Pathophysiology, diagnosis and treatment of somatosensory tinnitus: a scoping review

Haider, Haula and Hoare, Derek J. and Costa, Raquel FP and Potgieter, Iskra and Kikidis, Dimitris and Lapira, Alec and Nikitas, Christos and Caria, Helena and Cunha, Nuno T and Paco, Joao C (2017) Pathophysiology, diagnosis and treatment of somatosensory tinnitus: a scoping review. Frontiers in Neuroscience . ISSN 1662-453X

[img]
Preview
PDF - Requires a PDF viewer such as GSview, Xpdf or Adobe Acrobat Reader
Available under Licence Creative Commons Attribution.
Download (738kB) | Preview

Abstract

Somatosensory tinnitus is a generally agreed subtype of tinnitus that is associated with activation of the somatosensory, somatomotor, and visual-motor systems. A key characteristic of somatosensory tinnitus is that is modulated by physical contact or movement. Although it seems common, its pathophysiology, assessment and treatment are not well defined. We present a scoping review on the pathophysiology, diagnosis, and treatment of somatosensory tinnitus, and identify priority directions for further research.

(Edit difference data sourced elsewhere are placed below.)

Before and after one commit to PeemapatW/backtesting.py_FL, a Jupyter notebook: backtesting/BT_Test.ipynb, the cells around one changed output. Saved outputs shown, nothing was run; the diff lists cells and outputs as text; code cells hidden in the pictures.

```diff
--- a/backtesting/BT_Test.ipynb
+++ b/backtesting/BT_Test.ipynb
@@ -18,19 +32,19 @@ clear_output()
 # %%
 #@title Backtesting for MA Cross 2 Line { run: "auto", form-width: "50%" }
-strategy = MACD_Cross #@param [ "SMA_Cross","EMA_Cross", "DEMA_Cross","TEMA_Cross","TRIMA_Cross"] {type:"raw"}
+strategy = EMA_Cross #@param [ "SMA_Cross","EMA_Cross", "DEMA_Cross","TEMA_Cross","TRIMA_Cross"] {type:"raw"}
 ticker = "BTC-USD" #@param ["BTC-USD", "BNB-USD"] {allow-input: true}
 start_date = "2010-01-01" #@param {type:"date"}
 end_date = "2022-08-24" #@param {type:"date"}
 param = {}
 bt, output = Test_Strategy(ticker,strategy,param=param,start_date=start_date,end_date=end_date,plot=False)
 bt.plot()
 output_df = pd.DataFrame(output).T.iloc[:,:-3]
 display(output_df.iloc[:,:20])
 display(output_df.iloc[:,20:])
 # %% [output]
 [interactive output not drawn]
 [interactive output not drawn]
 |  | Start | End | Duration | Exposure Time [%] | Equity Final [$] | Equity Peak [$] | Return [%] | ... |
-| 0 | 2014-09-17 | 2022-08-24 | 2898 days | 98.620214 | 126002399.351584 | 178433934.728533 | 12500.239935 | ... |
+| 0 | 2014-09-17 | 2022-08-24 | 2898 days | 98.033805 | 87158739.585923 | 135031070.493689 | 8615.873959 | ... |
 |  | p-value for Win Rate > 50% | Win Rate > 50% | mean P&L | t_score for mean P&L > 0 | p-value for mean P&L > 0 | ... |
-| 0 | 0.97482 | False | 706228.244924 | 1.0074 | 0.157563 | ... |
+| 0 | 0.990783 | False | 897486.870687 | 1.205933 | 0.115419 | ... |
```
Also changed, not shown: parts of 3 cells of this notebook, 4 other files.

Methods: Literature searches were conducted in Google Scholar, PubMed, and EMBASE databases. Additional broad hand searches were conducted with the additional terms etiology, diagnose, treatment.

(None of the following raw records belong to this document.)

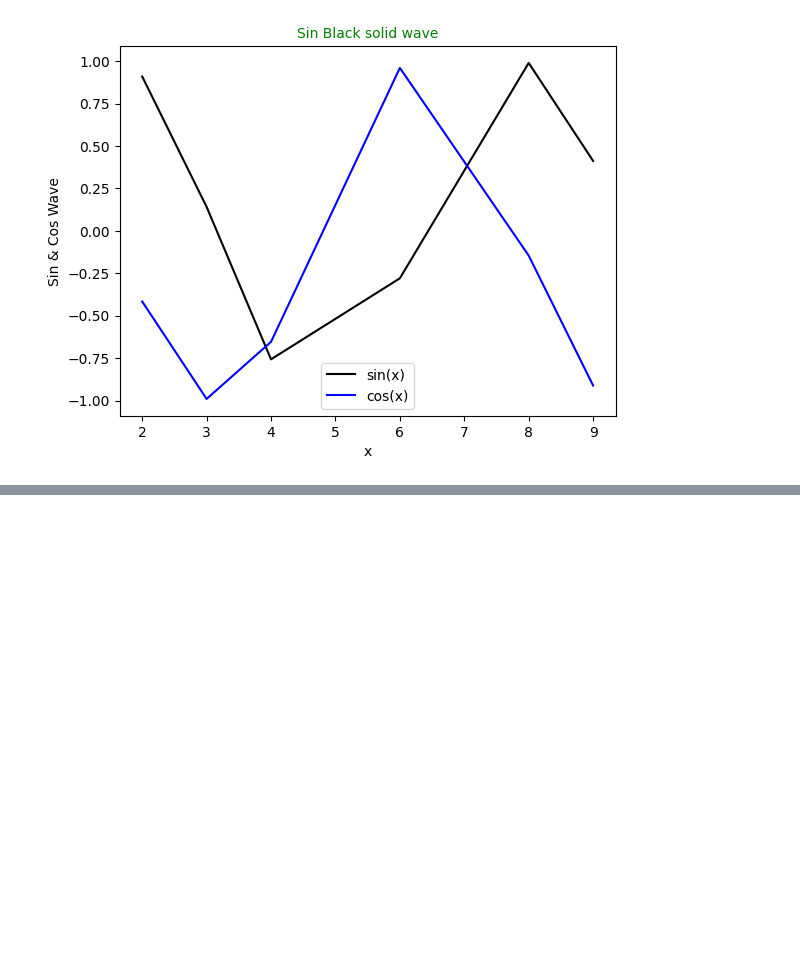
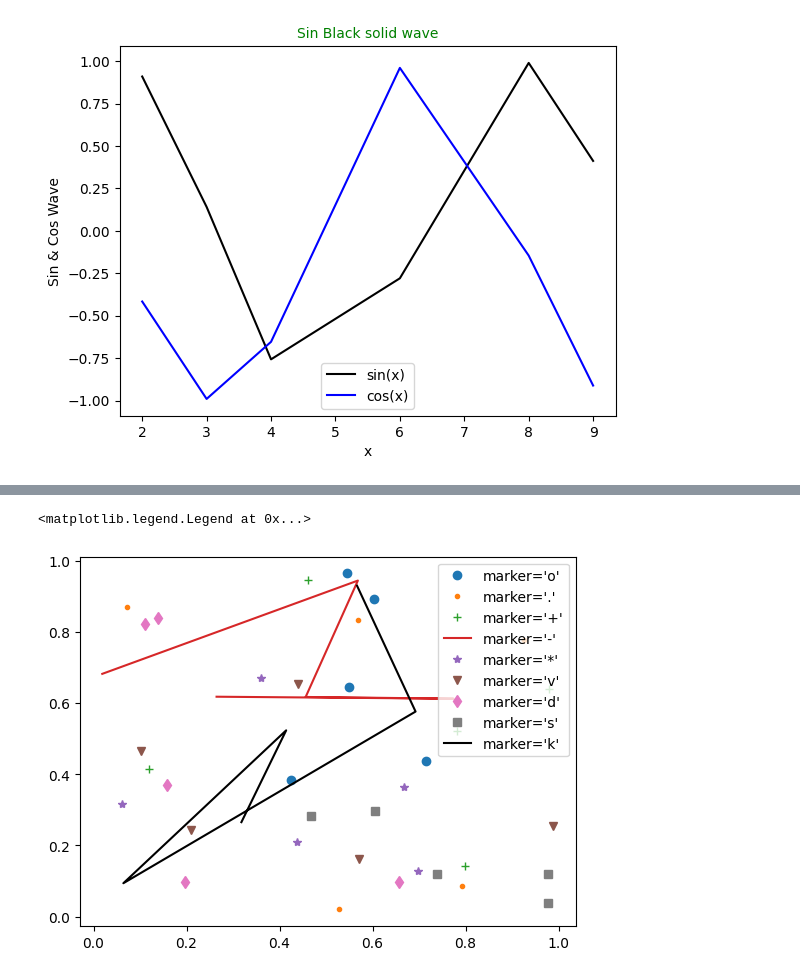
Before and after one commit to VedaVinothiniShastra/DS_PT_2, a Jupyter notebook: Day 11.ipynb, the cells around one changed output, grey strips where cells are left out. Drawn from its saved outputs; the diff is of its cells as text; code cells hidden in the pictures; blank space fills up the shorter version.

```diff
--- a/Day 11.ipynb
+++ b/Day 11.ipynb
@@ -80,0 +97,8 @@ plt.legend()
+# %%
+rng=np.random.RandomState(0)
+for i in ['o','.','+','-','*','v','d','s','k']:
+    plt.plot(rng.rand(5),rng.rand(5),i,label="marker='{0}'".format(i))
+plt.legend()
+# %% [output]
+<matplotlib.legend.Legend at 0x...>
+[figure, added]
```
Also changed, not shown: parts of 6 cells of this notebook.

Results: Most evidence on the pathophysiology of somatosensory tinnitus suggests that somatic modulations are the result of altered or cross-modal synaptic activity within the dorsal cochlear nucleus or between the auditory nervous system and other sensory subsystems of central nervous system (e.g., visual or tactile). Presentations of somatosensory tinnitus are varied and evidence for the various approaches to treatment promising but limited.

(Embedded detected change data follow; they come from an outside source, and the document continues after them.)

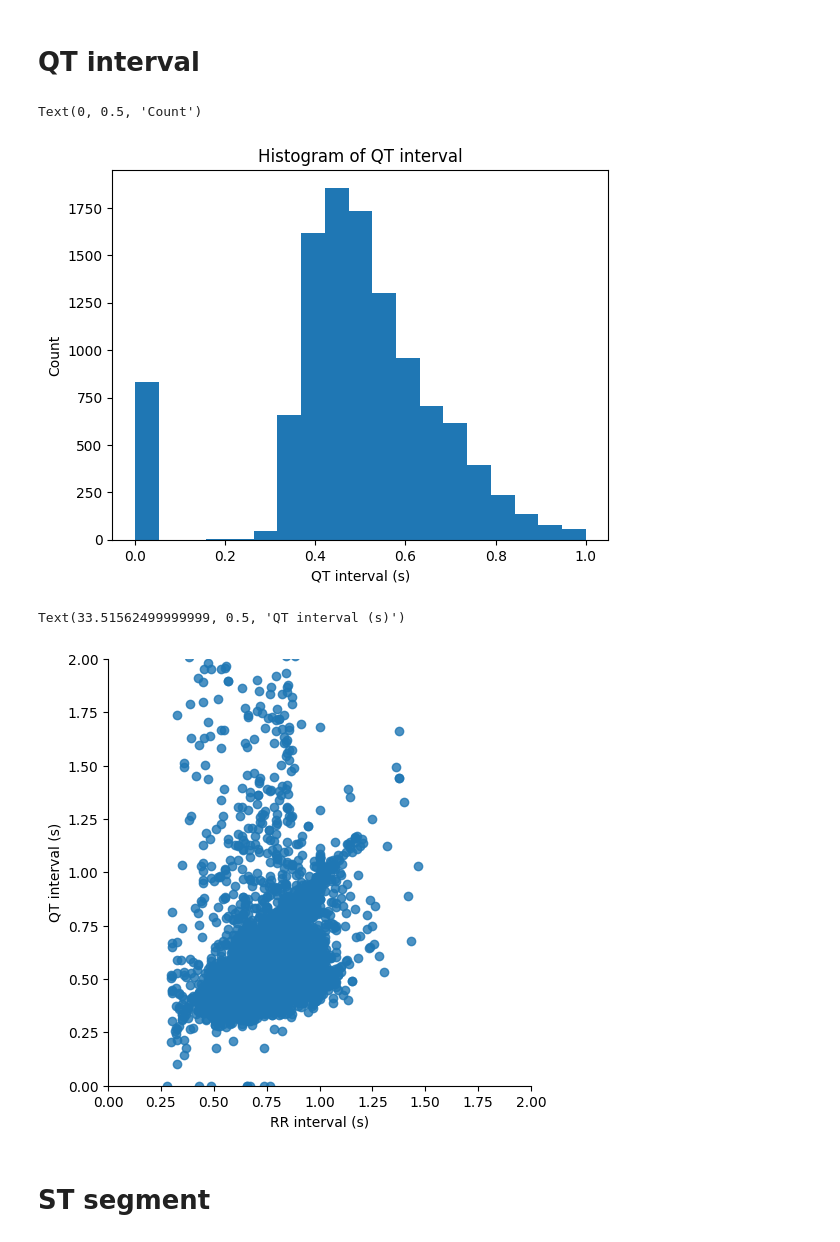
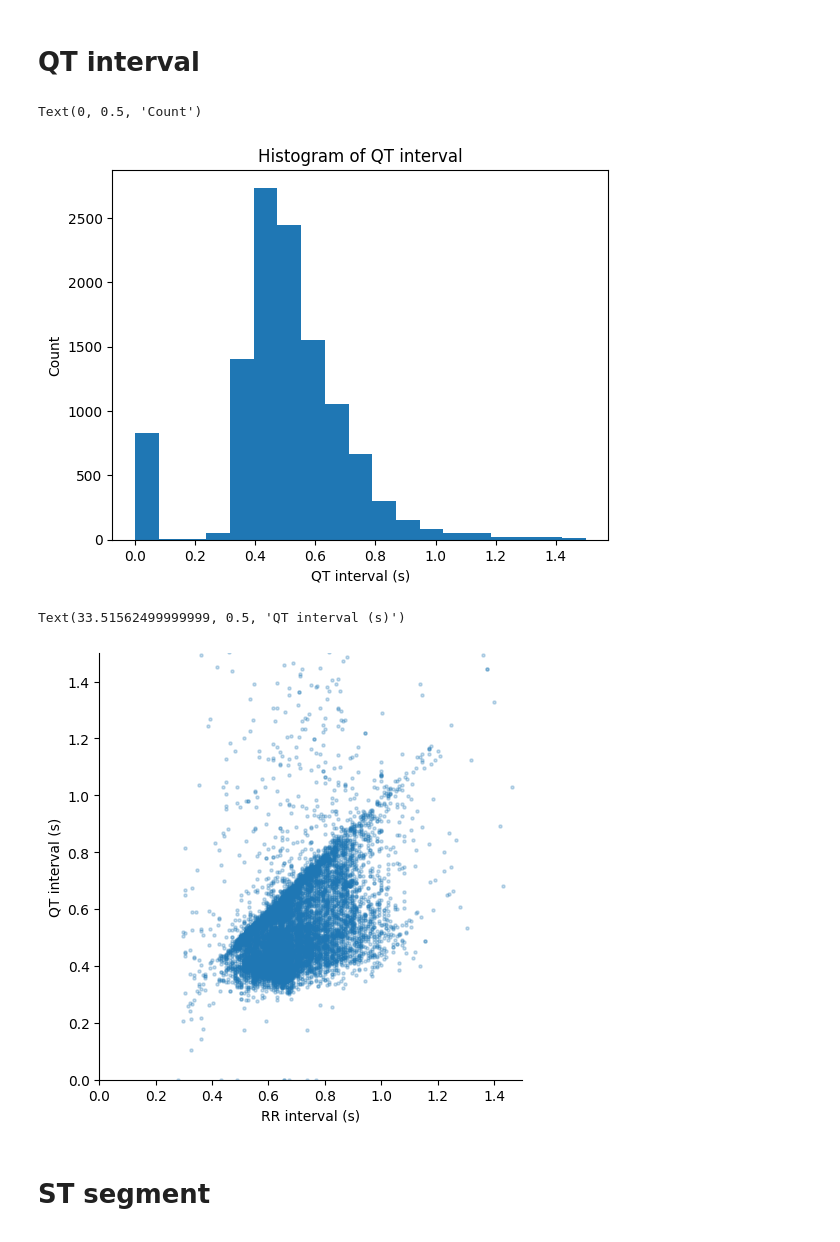
Before and after one commit to hjalalin/ecg-bp-estimation, a Jupyter notebook: 1_ECG_featueres.ipynb, the cells around one changed output. Drawn from its saved outputs; the diff is of its cells as text; code cells hidden in the pictures.

```diff
--- a/1_ECG_featueres.ipynb
+++ b/1_ECG_featueres.ipynb
@@ -161,23 +161,23 @@ Text(0, 0.5, 'Count')
 # %% [markdown]
 # QT interval
 # %%
-plt.hist(ecg_features_df['qt_interval'], bins= np.linspace(0, 1, 20))
+plt.hist(ecg_features_df['qt_interval'], bins= np.linspace(0, 1.5, 20))
 plt.title('Histogram of QT interval')
 plt.xlabel('QT interval (s)')
 plt.ylabel('Count')
 # %% [output]
 Text(0, 0.5, 'Count')
-[figure, old version]
+[figure, new version]
 # %%
 ecg_features_df['rr_interval'] = 60/ecg_features_df['HR']
-sns.lmplot(data=ecg_features_df, x='rr_interval', y='qt_interval', fit_reg=False)
-plt.xlim([0, 2])
-plt.ylim([0, 2])
+sns.lmplot(data=ecg_features_df, x='rr_interval', y='qt_interval', fit_reg=False, scatter_kws={'alpha': 0.25, 's':5})
+plt.xlim([0, 1.5])
+plt.ylim([0, 1.5])
 plt.xlabel('RR interval (s)')
 plt.ylabel('QT interval (s)')
 # %% [output]
 Text(33.51562499999999, 0.5, 'QT interval (s)')
-[figure, old version]
+[figure, new version]
 # %% [markdown]
 #  ST segment
 # %%
```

Discussion and Conclusions: Despite the apparent prevalence of somatosensory tinnitus its underlying neural processes are still not well understood. Necessary involvement of multidisciplinary teams in its diagnosis and treatment has led to a large heterogeneity of approaches whereby tinnitus improvement is often only a secondary effect. Hence there are no evidence-based clinical guidelines, and patient care is empirical rather than research-evidence-based. Somatic testing should receive further attention considering the breath of evidence on the ability of patients to modulate their tinnitus through manouvers. Specific questions for further research and review are indicated.

Item Type: Article
Keywords: somatosensation, somatosensory, tinnitus, physical therapy, physiotherapy, cross modal
Schools/Departments: University of Nottingham, UK > Faculty of Medicine and Health Sciences > School of Medicine > Division of Clinical Neuroscience
Identification Number: 10.3389/fnins.2017.00207
Depositing User: Hoare, Derek
Date Deposited: 21 Jul 2017 11:54
Last Modified: 21 Jul 2017 21:58
URI: http://eprints.nottingham.ac.uk/id/eprint/44355

Actions (Archive Staff Only)

Edit View Edit View